[[ Provided entries, beginning ]]

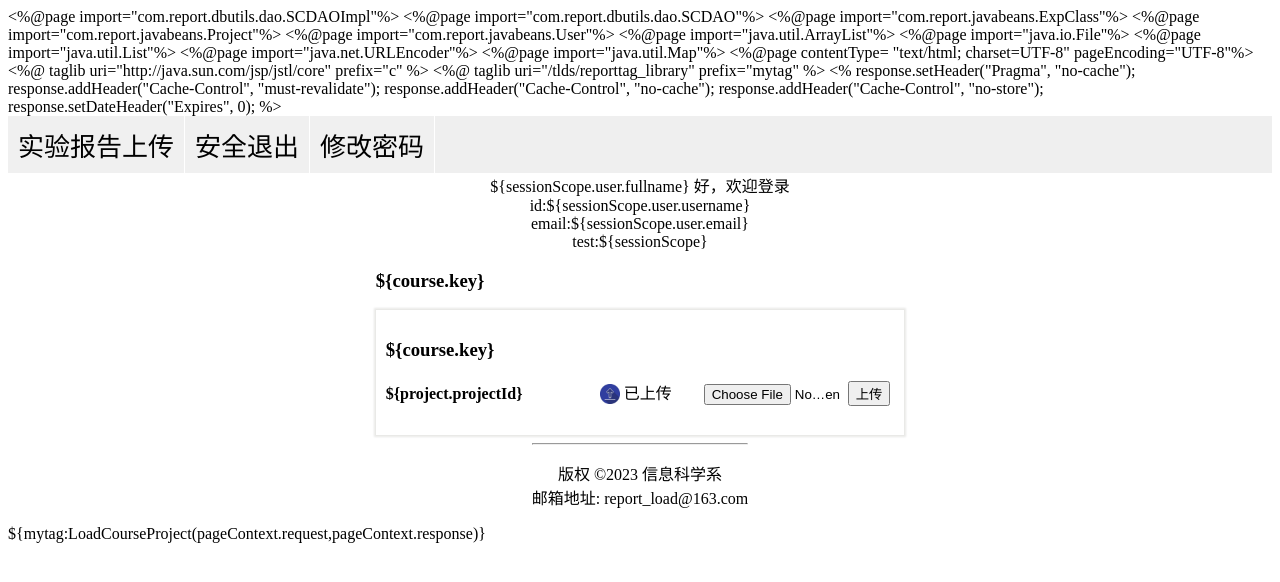
Repository: IAmJiangWenHao/ReportServer
Page: web/demo.html
These files come from the project's save history. The page is drawn as it stood at one moment and after the next save; the edit follows.
The browser window is 1280 px wide. The pictures show the whole page.

Above is the page before, as saved 2023-06-01 10:18:26.

### web/demo.html
<%@page import="com.report.dbutils.dao.SCDAOImpl"%>
<%@page import="com.report.dbutils.dao.SCDAO"%>
<%@page import="com.report.javabeans.ExpClass"%>
<%@page import="com.report.javabeans.Project"%>
<%@page import="com.report.javabeans.User"%>
<%@page import="java.util.ArrayList"%>
<%@page import="java.io.File"%>
<%@page import="java.util.List"%>
<%@page import="java.net.URLEncoder"%>
<%@page import="java.util.Map"%>
<%@page contentType= "text/html; charset=UTF-8" pageEncoding="UTF-8"%>

<%@ taglib uri="http://java.sun.com/jsp/jstl/core" prefix="c" %>
<%@ taglib uri="/tlds/reporttag_library" prefix="mytag" %>
<!--script type="text/javascript" src="${pageContext.request.contextPath}/script/scriptV1.js?v=1.0"></script-->
<!DOCTYPE html>
<html>
  <%
    response.setHeader("Pragma", "no-cache");
    response.addHeader("Cache-Control", "must-revalidate");
    response.addHeader("Cache-Control", "no-cache");
    response.addHeader("Cache-Control", "no-store");
    response.setDateHeader("Expires", 0);



  %>
  <head>
    <meta http-equiv="Content-Type" content="text/html; charset=UTF-8">
    <title >实验上传系统 </title>
  </head>
  <body>
    <style>
            .topbar-item{
        padding: 10px;
        border-right: 1px solid white;
        cursor:hand;
        background-color: rgba(240, 240, 240, 1)
      }
      .topbar-item:hover{
        background-color: gainsboro


      }
      #course1{
        padding: 10px;
        box-shadow: 0 0 2px 2px rgba(30, 30, 4, 0.1);
      }
      #course1:hover{
        box-shadow: 0 0 2px 2px rgba(30, 30, 4, 0.3);
      }
      #course1 tbody tr {
      display: flex;
      border-radius: 20px;
      width: auto;
      height: auto;
      padding: 10px;
      font-size: 26px;
      background-color: #fff;
      position: relative;
      justify-content: flex-start
    }
    #course1 tbody tr td a{
      color: #000;
      text-decoration:none;
    }
    #course1 tbody tr td a:hover{
      box-shadow: 0 0 10px 5px rgba(30, 30, 4, 0.3);
    }
    #course1 tbody tr td input{
      border: 0;
      height: 100%;
      background-color: #fff;
    }
    #course1 tbody tr td input:hover{
      border: 0;
      box-shadow: 0 0 10px 5px rgba(30, 30, 4, 0.3);
    }
    </style>
    <div style="display:flex;font-size: 26px;background-color: buttonface;">
      <div class="topbar-item" color="black"> 实验报告上传</div>
      <div class="topbar-item"><a style="color: black;text-decoration:none;" href="exit.jsp">安全退出</a></div>
      <div class="topbar-item"><a style="color: black;text-decoration:none;" href="WEB-INF/set_password_email.jsp">修改密码</a></div>

    </div>
    <div style="display: flex; flex-direction:column;align-items: center;">
      <div >${sessionScope.user.fullname} 好，欢迎登录</div>
      <div>id:${sessionScope.user.username}</div>
      <div>email:${sessionScope.user.email}</div>
      <div>test:${sessionScope}</div>

       <c:forEach var="course" items="${sessionScope.projectData}" varStatus="statusCourse">
           <h3 style="display:inline-block"><div>${course.key}</div></h3>
    <table>
        <c:forEach var="project" items="${course.value}" varStatus="statusProject">
        <!--
        没有开放上传的不显示？
        已经开放的，是否已经把文件上传，状态显示
        关闭上传的怎么显示：显示出来，但是不能修改，不能重新上传？
        -->


        <div id="course1"><!-- id还要修改 -->
          <h3 style="display:inline-block"><div id="">${course.key}</div> </h3>
          <!-- 实验项目 -->

            <div id="project11"><!-- id还要修改 -->
              <b><div id="prj" style="height:40px;width:200px;display:inline-block;">${project.projectId}</div></b><!-- div的id还要修改 -->
              <div style="display:inline-block;padding-left:10px" id="prj11">
                <div id="result" style="width:100px;display:inline-block;">

                    <!--上传状态还需要修改-->
                    <img style="vertical-align:bottom" height="20px;" width="20px" src="img/upload.jpg">
                    <font color="#00000">已上传</font>

                </div>
                <!-- id还要修改 -->
                <input type="file" id="file11" style="width:140px;" onchange="fileChange(this);">
                <input type="button" id="btn11" value="上传" onclick="upload(this.id)">
                <div id="progress" class="progress" style="display:inline-block;">
                  <div style="text-align:center" id="step" class="step"> </div>
                </div>
              </div>
            </div>
        </div>



        </c:forEach>
    </table>
    </c:forEach>
      <div>
        <hr><p align="center"><font color="black">
    版权 ©2023  信息科学系</font>
<br>邮箱地址: report_load@163.com

      </p></div>
    </div>

       ${mytag:LoadCourseProject(pageContext.request,pageContext.response)}
      <script>
var isIE = /msie/i.test(navigator.userAgent) && !window.opera;

function fileChange(target) {
  var fileSize = 0;
  var filetypes = [".pdf"];
  var filepath = target.value;
  var filemaxsize = 1024 * 8;//8M
  if (filepath) {
    var isnext = false;
    var fileend = filepath.substring(filepath.lastIndexOf("."));
    if (filetypes && filetypes.length > 0) {
      for (var i = 0; i < filetypes.length; i++) {
        if (filetypes[i] === fileend) {
          isnext = true;
          break;
        }
      }
    }
    if (!isnext) {
      alert("不接受此文件类型！");
      target.value = "";
      return false;
    }
  } else {
    return false;
  }
  if (isIE && !target.files) {
    var filePath = target.value;
    var fileSystem = new ActiveXObject("Scripting.FileSystemObject");
    if (!fileSystem.FileExists(filePath)) {
      alert("附件不存在，请重新输入！");
      return false;
    }
    var file = fileSystem.GetFile(filePath);
    fileSize = file.Size;
  } else {
    fileSize = target.files[0].size;
  }
  var size = fileSize / 1024;
  if (size > filemaxsize) {
    alert("附件大小不能大于" + filemaxsize / 1024 + "M！");
    target.value = "";
    return false;
  }
  if (size <= 0) {
    alert("附件大小不能为0M！");
    target.value = "";
    return false;
  }
}
function Check()
{
  for (var i = 0; i < document.form1.elements.length - 1; i++)
  {
    if (document.form1.elements[i].value === "")
    {
      alert("不可空！");
      document.form1.elements[i].focus();
      return false;
    }
  }
  return true;
}

function getAppPath() {
  //获取当前URL
  var curURL = window.document.location.href;
  //获取主机地址之后的路径部分（就是文件地址）
  var pathName = window.document.location.pathname;
  var pos = curURL.indexOf(pathName);
  //获取应用地址
  var host = curURL.substring(0, pos);
  //获取带"/"的应用名，如：/***
  var webAppName = pathName.substring(0, pathName.substr(1).indexOf('/') + 1);
  return host + webAppName;
}

function getFile(id) {
  var prj = id.parentElement.parentElement.parentElement;
  var courseID = prj.parentElement.getElementsByTagName("div")[0].innerHTML.toString();
  var projectID = prj.getElementsByTagName("div")[0].innerHTML.toString();
  const durl = getAppPath() + "/browsePDFV1.do?projectID=" + encodeURIComponent(projectID) + "&&courseID=" + encodeURIComponent(courseID);
  //browsePDF.do 后端传送实验报告
  window.open(durl);
}
function openPostWindow(id){
     var prj = id.parentElement.parentElement.parentElement;
     var data=new Array;
     var key=new Array;
     key[0]="courseID";
     key[1]="projectID";
  data[0]= prj.parentElement.getElementsByTagName("div")[0].innerHTML.toString();
  data[1]= prj.getElementsByTagName("div")[0].innerHTML.toString();

    //创建form表单，以下是form表单的各种参数
    let tempForm = document.createElement("form");
    tempForm.id = "tempForm";
    tempForm.method = "post";
    tempForm.action = getAppPath() + "/browsePDFV1.do";
    //tempForm.target = 'blank';
    tempForm.download = "";
    //创建标签 <input></input> 标签 然后设定属性，最后追加为 form标签的子标签
    for (let i in data) {
       alert(key[i],data[i]);
        let hideInput = document.createElement("input");
        hideInput.type = "hidden";
        hideInput.name =key[i];
        hideInput.value = data[i];
        tempForm.appendChild(hideInput);
    }
    if (document.all) {
      tempForm.attachEvent("onsubmit", function () {
      });        //IE
    } else {
      let subObj = tempForm.addEventListener("submit", function () {
      }, false);    //firefox
    }
    document.body.appendChild(tempForm);
    if (document.all) {
      tempForm.fireEvent("onsubmit");
    } else {
      tempForm.dispatchEvent(new Event("submit"));
    }
    tempForm.submit();//提交POST请求
    document.body.removeChild(tempForm);//删除整个form标签

  };



function upload(id) {
  var s;
  s = document.getElementById(id).parentElement.id;
  var prj = document.getElementById(s).parentElement;
  const courseID = prj.parentElement.getElementsByTagName("div")[0].innerHTML.toString();
  const projectID = prj.getElementsByTagName("div")[0].innerHTML.toString();
  //alert(courseID);
  //alert(projectID);
  //return;
  //var course = prj.parentElement.getElementsByTagName("div")[0].innerHTML;
  const fileid = document.getElementById(s).getElementsByTagName("input")[0];
  var uploadFile;
  const result = document.getElementById(s).getElementsByTagName("div")[0];
  const btn = document.getElementById(s).getElementsByTagName("input")[1];
  const step = document.getElementById(s).getElementsByTagName("div")[2];
  if (fileid.value === "")
  {
    alert("文件不可空！");
    fileid.focus();
    return false;
  }
  var files = fileid.files;
  if (files.length === 0) {
    return;
  }
  uploadFile = files[0];
  var formData = new FormData();
  formData.append("projectId", projectId);//项目名
  formData.append("courseId", courseId);//课程名
  formData.append("file", uploadFile); // 后端通过 'file' 获取
  //1.创建请求对象
  const xhr = new XMLHttpRequest();
  //2.设置请求行(get请求数据写在url后面)
  xhr.open("post", "/WebApp_report/uploadCourseServlet");
  //upload.do 后端处理上传文件
  //3.设置请求头(get请求可以省略,post不发送数据也可以省略)
  // 如果使用 formData可以不写 请求头 写了 无法正常上传文件
  //  xhr.setRequestHeader("Content-type","application/x-www-form-urlencoded");
  // XHR2.0新增 上传进度监控
  xhr.upload.onprogress = function (event) {
    var percent = event.loaded / event.total * 100 + '%';
    //console.log(percent);
    // 设置进度条内部step的 宽度
    step.style.width = percent;
    //console.log(step.id);
  };
  //4.请求主体发送(get请求为空，或者写null，post请求数据写在这里，如果没有数据，直接为空或者写null)
  xhr.send(formData);
  //注册回调函数
  xhr.onload = function () {
    console.log(xhr.responseText);
    if (xhr.readyState === 4) {
      //判断响应码 2XX 表示成功
      if (xhr.status >= 200 && xhr.status <= 300) {
        //处理结果
        // console.log("test Post");//状态码
        //设置 result 显示的文本内容
        fileid.value = "";
        if (xhr.response.toString() === "文件上传成功！") {
          var fileName = "${user.username}-${user.fullname}-";
          fileName += prj.getElementsByTagName("div")[0].innerHTML.toString();
          result.innerHTML = "<a href='#'id='" + new Date().getTime() + "' onclick='getFile(this)'>" + "<img style='vertical-align: middle;' height='20px;' width='20px' src='img/check.jpg'/>检查上传</a>";
          step.innerHTML = "100%";
        } else
          step.innerHTML =xhr.response.toString();
      }
    }
  };
}

function reload() {
  //1.创建请求对象
  const xhr = new XMLHttpRequest();
  //2.设置请求
  xhr.open("post", "/WebApp_report/LoadData.do");
  //3.发送请求
  xhr.send();
  //注册回调函数
  xhr.onload = function () {
    console.log(xhr.responseText);
    if (xhr.readyState === 4) {
      //判断响应码 2XX 表示成功
      if (xhr.status >= 200 && xhr.status <= 300) {
        //处理结果
        if (xhr.response.toString() === "courseData数据更新！") {
          console.log("courseData已更新");
        }
      }
    }
  };
}
</script>
</body>
</html>

After the next save:
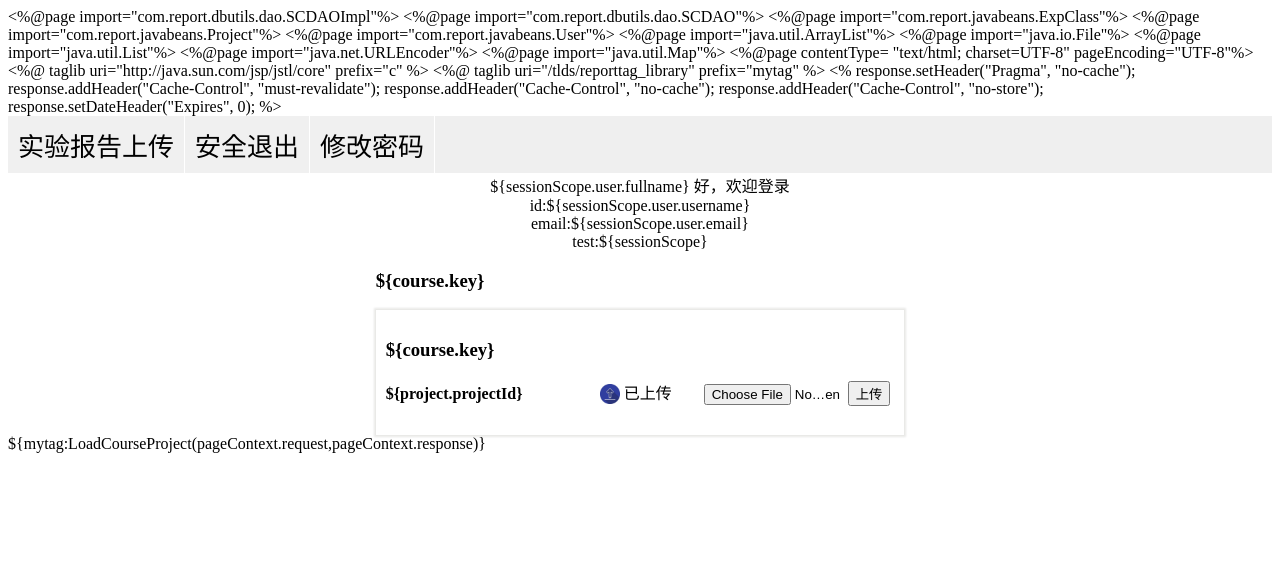
Saved 36 s later.
--- a/web/demo.html
+++ b/web/demo.html
@@ -129,12 +129,12 @@
         </c:forEach>
     </table>
     </c:forEach>
-      <div>
+      <!-- <div>
         <hr><p align="center"><font color="black">
     版权 ©2023  信息科学系</font>
 <br>邮箱地址: report_load@163.com
 
-      </p></div>
+      </p></div> -->
     </div>
 
        ${mytag:LoadCourseProject(pageContext.request,pageContext.response)}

[[ Provided entries, end ]]

* **Task instructions**
From the records above, return each line that has the string "padding".

* **Worked solution**
        padding: 10px;
        padding: 10px;
      padding: 10px;
              <div style="display:inline-block;padding-left:10px" id="prj11">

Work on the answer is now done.